- _WHAT THE TASK ASKS_: Search the records below for the word "Also" and show every line where it occurs.

---- ENTRIES PROVIDED

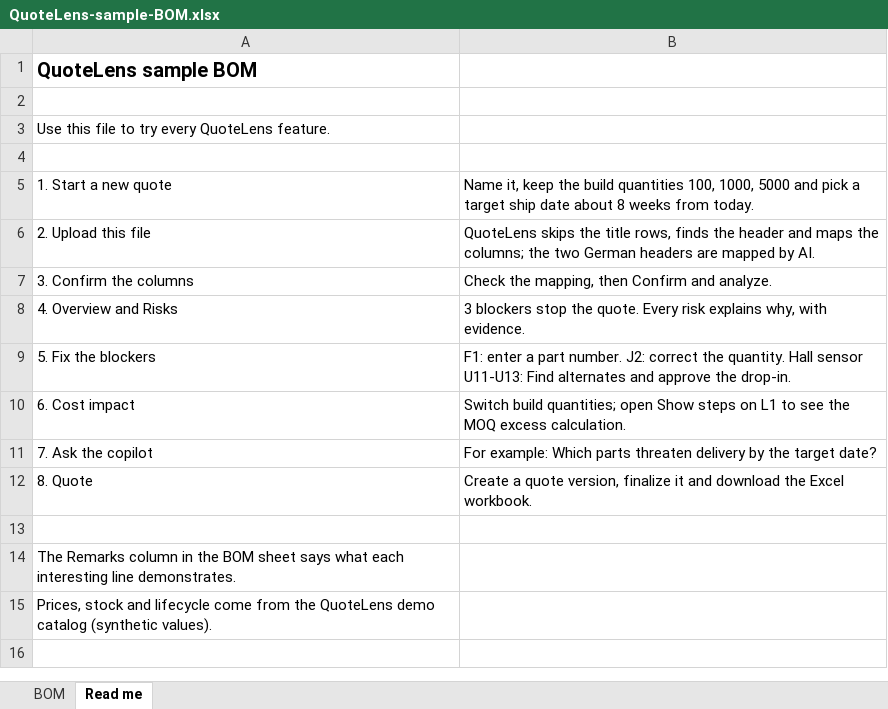
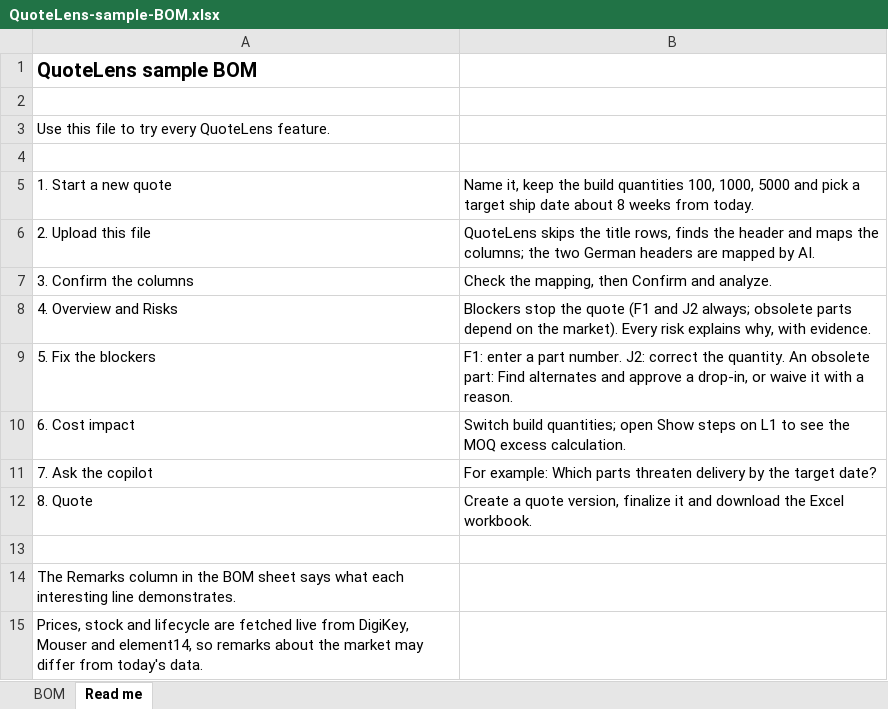
Before and after one commit to thorathharish/QuoteLens, an Excel workbook: apps/web/public/samples/QuoteLens-sample-BOM.xlsx, sheet Read me, drawn as a sheet; values as stored, in another font and other column widths than the file's, no borders; the diff names each change by its address in the sheet, - before the commit and + after, or states it on an @@ line.

```diff
--- a/apps/web/public/samples/QuoteLens-sample-BOM.xlsx (sheet Read me)
+++ b/apps/web/public/samples/QuoteLens-sample-BOM.xlsx (sheet Read me)
-B8: 3 blockers stop the quote. Every risk…
+B8: Blockers stop the quote (F1 and J2 always; obsolete parts depend on the market). Every risk…
-B9: …the quantity. Hall sensor U11-U13: Find alternates and approve the drop-in.
+B9: …the quantity. An obsolete part: Find alternates and approve a drop-in, or waive it with a reason.
-A15: …and lifecycle come from the QuoteLens demo catalog (synthetic values).
+A15: …and lifecycle are fetched live from DigiKey, Mouser and element14, so remarks about the market may differ from today's data.
```
Also changed, not shown: 3 other files.
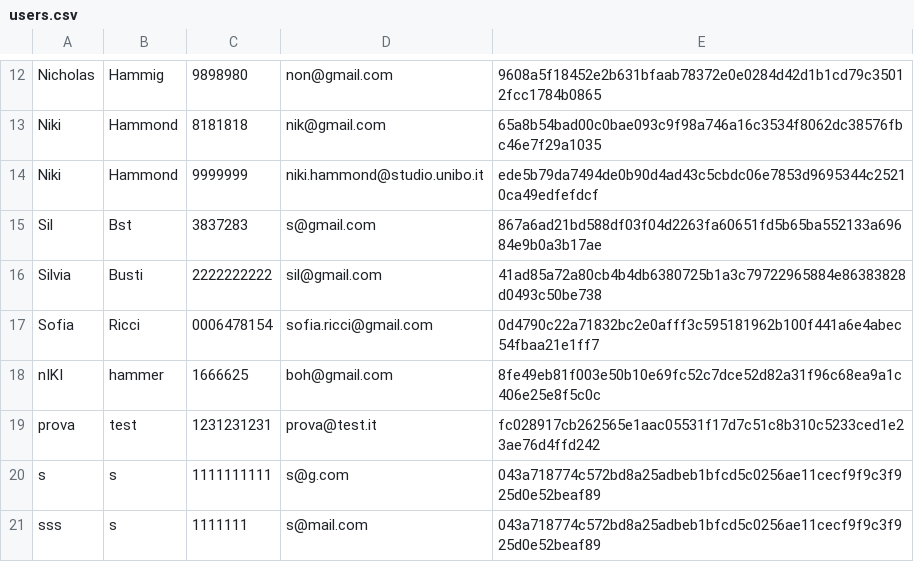
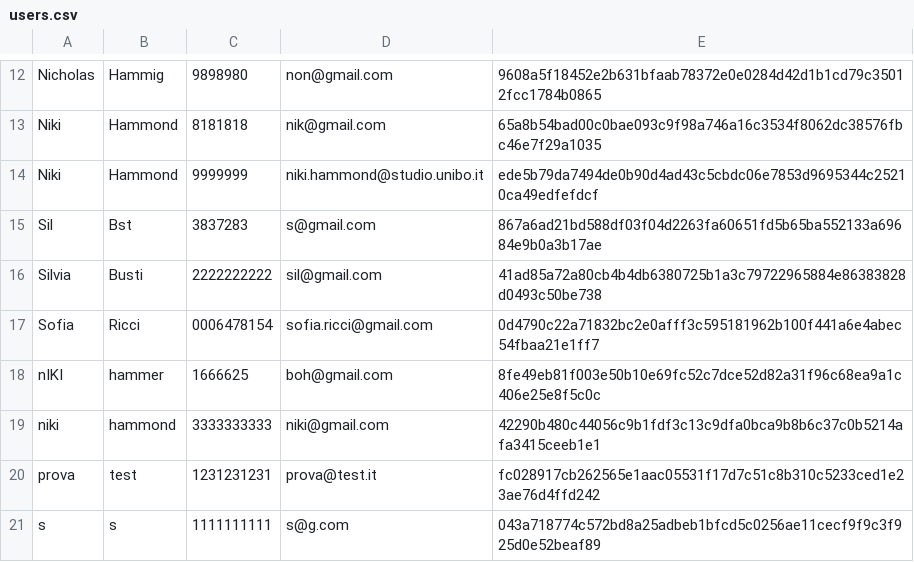
Before and after one commit to Sil2564/unibo_tutoring, a CSV file: data/users.csv, drawn as a sheet; only a part is shown, gaps mark what is left out; the shorter side is filled out with more unchanged rows; the diff names each change by its address in the sheet, - before the commit and + after, or states it on an @@ line.

```diff
--- a/data/users.csv
+++ b/data/users.csv
+row 19: niki | hammond | 3333333333 | niki@gmail.com | 42290b480c44056c9b1fdf3c13c9dfa0bca9b8b6c37c0b5214afa3415ceeb1e1
```
Also changed, not shown: data/completed_sessions.csv, data/credits.csv, 10 other files.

--------

- _SOLUTION TO THE PROBLEM_:
Also changed, not shown: 3 other files.
Also changed, not shown: data/completed_sessions.csv, data/credits.csv, 10 other files.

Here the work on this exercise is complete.